_EXERCISE AIM_
The answer must consist of every line from the entries that holds the word "span".

_DATASET ENTRIES_
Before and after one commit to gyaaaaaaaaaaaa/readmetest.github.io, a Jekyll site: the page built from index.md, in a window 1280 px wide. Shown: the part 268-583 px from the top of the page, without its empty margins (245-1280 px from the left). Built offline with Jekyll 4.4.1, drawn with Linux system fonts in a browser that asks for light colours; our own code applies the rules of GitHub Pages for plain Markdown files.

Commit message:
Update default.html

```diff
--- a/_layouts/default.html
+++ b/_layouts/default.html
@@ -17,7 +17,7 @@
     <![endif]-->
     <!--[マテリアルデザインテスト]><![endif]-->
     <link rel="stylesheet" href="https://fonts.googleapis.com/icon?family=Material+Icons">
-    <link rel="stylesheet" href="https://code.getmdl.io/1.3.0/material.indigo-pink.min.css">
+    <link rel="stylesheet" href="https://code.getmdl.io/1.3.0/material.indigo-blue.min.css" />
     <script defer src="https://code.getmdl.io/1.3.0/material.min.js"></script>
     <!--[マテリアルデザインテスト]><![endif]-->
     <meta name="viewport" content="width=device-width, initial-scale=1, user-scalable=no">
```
...
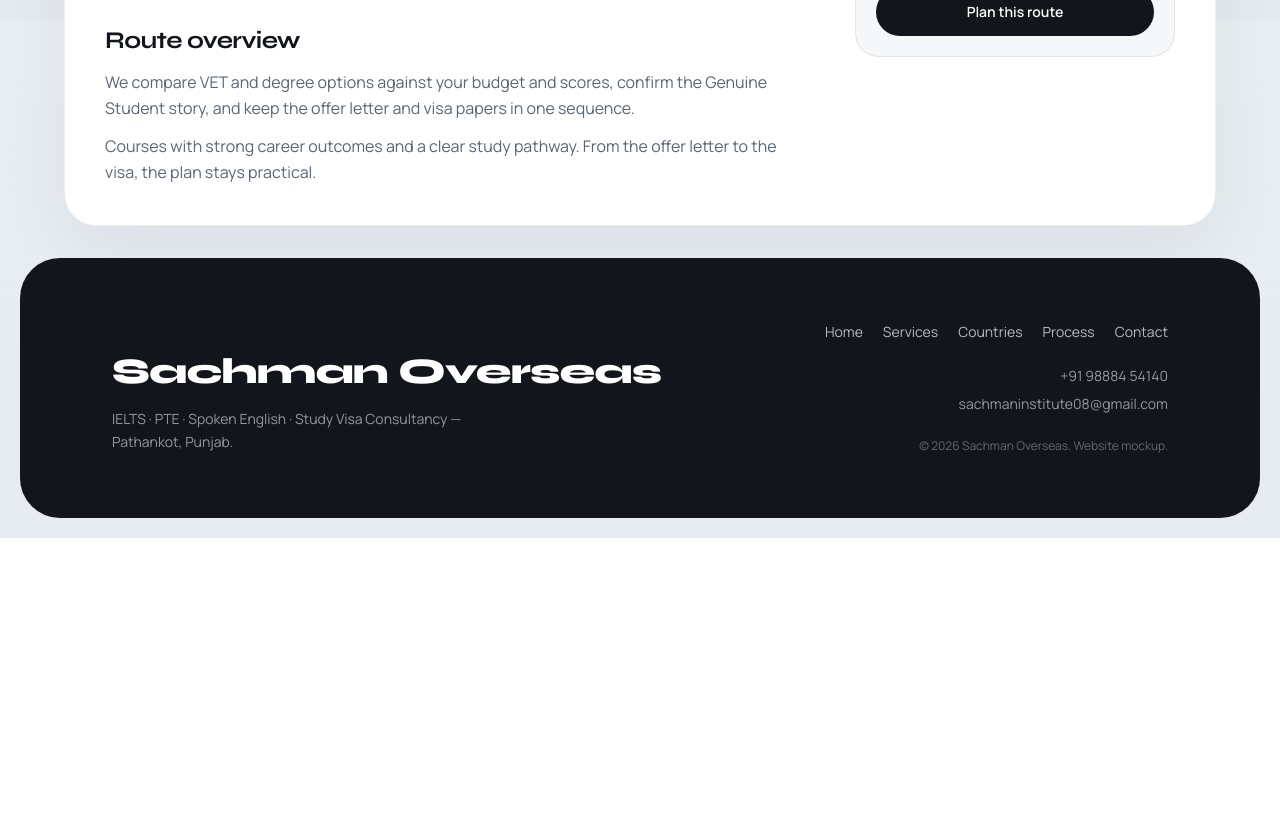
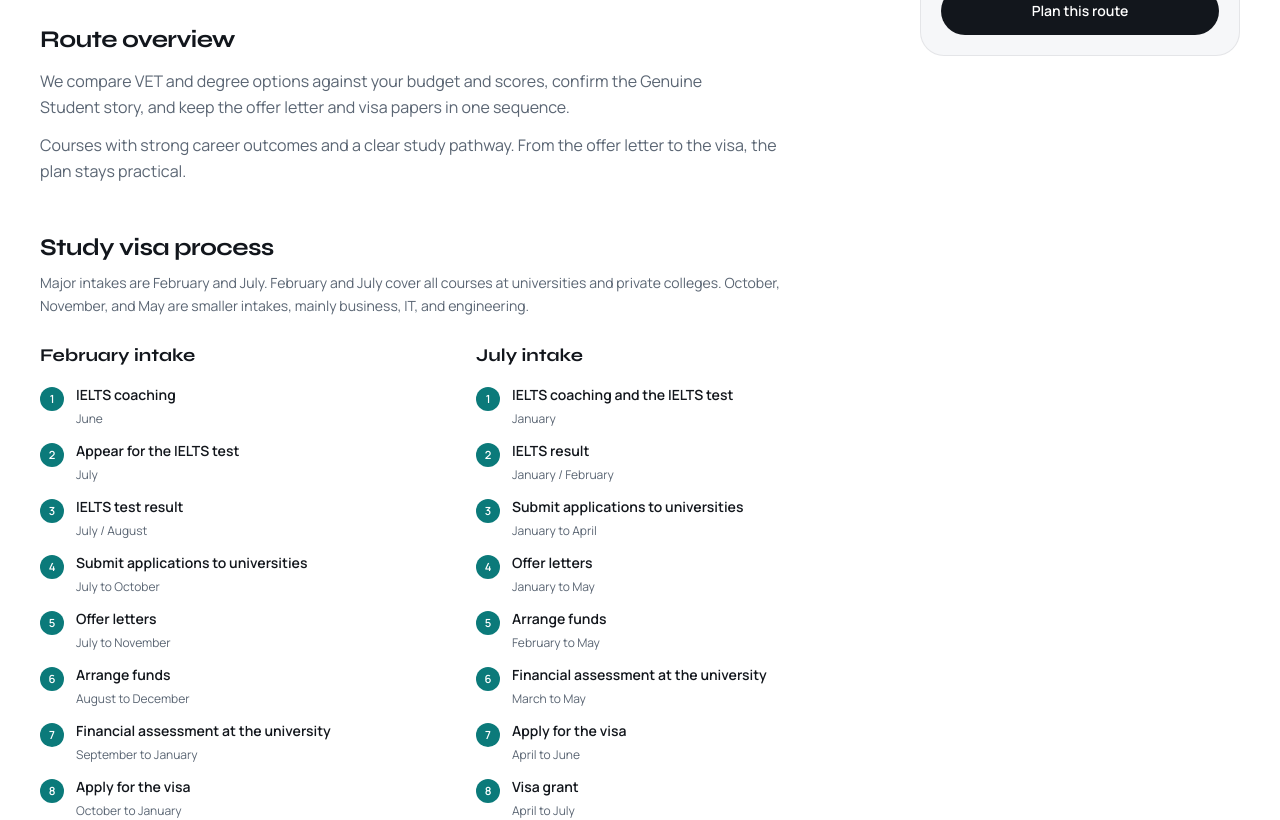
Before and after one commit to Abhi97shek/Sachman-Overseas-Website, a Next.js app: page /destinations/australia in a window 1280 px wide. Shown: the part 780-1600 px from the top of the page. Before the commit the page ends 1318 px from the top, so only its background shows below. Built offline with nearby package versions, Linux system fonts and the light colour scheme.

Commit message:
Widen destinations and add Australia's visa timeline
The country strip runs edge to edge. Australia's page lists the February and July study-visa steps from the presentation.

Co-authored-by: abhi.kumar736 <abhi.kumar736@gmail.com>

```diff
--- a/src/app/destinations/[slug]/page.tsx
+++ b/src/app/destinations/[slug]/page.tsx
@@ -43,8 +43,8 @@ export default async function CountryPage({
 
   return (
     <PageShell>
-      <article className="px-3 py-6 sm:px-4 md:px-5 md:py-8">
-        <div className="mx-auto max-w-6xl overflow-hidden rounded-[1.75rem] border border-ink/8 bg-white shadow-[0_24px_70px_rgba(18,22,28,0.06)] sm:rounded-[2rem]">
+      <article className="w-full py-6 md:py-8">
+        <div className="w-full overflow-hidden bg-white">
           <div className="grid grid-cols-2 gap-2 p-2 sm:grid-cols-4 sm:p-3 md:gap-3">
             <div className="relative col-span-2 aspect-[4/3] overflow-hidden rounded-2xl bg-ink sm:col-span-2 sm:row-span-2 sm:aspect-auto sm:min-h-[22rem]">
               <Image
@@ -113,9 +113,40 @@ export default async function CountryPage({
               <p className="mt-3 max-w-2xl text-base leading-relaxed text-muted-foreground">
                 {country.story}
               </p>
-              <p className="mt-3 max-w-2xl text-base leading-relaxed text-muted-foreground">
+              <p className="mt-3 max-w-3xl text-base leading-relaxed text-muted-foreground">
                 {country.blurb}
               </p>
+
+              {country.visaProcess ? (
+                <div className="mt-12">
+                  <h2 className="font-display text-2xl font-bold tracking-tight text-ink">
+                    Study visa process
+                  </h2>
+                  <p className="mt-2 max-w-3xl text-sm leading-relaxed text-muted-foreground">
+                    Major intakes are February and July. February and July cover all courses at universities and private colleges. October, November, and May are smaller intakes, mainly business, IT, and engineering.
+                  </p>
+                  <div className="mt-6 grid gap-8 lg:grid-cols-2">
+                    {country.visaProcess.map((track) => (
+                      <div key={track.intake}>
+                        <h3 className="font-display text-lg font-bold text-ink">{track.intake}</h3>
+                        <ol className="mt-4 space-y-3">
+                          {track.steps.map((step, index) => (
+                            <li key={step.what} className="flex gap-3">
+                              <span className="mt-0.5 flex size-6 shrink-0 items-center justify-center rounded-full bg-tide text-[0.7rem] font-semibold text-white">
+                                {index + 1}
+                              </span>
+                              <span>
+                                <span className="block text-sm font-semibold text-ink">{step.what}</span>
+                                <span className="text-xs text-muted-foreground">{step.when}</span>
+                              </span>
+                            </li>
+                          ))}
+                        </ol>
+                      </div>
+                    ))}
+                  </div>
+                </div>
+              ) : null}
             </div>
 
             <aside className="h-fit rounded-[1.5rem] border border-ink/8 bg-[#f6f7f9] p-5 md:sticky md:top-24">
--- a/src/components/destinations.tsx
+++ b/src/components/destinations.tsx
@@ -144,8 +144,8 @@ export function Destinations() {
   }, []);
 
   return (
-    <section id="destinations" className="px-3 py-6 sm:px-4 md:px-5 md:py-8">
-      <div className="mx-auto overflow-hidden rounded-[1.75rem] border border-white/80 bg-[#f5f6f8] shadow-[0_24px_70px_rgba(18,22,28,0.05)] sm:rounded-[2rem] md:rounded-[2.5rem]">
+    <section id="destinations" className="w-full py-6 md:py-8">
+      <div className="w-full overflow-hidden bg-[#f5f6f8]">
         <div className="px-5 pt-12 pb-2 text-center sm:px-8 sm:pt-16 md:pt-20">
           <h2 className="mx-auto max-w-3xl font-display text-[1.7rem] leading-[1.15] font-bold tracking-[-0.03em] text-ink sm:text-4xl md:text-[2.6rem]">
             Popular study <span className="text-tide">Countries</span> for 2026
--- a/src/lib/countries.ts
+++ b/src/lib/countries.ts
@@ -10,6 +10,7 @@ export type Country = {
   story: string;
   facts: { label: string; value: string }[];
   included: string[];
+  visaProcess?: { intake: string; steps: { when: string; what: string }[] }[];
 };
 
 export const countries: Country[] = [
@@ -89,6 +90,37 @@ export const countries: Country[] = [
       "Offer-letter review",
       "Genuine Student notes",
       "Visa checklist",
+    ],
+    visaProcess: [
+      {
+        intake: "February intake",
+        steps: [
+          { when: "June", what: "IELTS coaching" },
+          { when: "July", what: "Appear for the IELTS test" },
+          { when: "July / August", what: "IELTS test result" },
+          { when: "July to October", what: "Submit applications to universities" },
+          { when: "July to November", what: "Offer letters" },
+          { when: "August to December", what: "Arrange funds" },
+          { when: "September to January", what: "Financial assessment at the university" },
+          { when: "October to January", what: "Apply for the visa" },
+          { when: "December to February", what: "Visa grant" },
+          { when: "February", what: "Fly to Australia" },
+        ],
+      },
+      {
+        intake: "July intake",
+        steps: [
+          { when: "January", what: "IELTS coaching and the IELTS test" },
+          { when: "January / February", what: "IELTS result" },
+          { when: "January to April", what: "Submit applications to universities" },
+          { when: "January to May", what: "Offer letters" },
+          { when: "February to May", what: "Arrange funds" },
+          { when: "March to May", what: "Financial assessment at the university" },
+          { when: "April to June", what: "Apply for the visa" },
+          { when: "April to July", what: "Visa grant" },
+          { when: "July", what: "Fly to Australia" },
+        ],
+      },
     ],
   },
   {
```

_OUTPUT BELOW_
             <div className="relative col-span-2 aspect-[4/3] overflow-hidden rounded-2xl bg-ink sm:col-span-2 sm:row-span-2 sm:aspect-auto sm:min-h-[22rem]">
+                              <span className="mt-0.5 flex size-6 shrink-0 items-center justify-center rounded-full bg-tide text-[0.7rem] font-semibold text-white">
+                              </span>
+                              <span>
+                                <span className="block text-sm font-semibold text-ink">{step.what}</span>
+                                <span className="text-xs text-muted-foreground">{step.when}</span>
+                              </span>
             Popular study <span className="text-tide">Countries</span> for 2026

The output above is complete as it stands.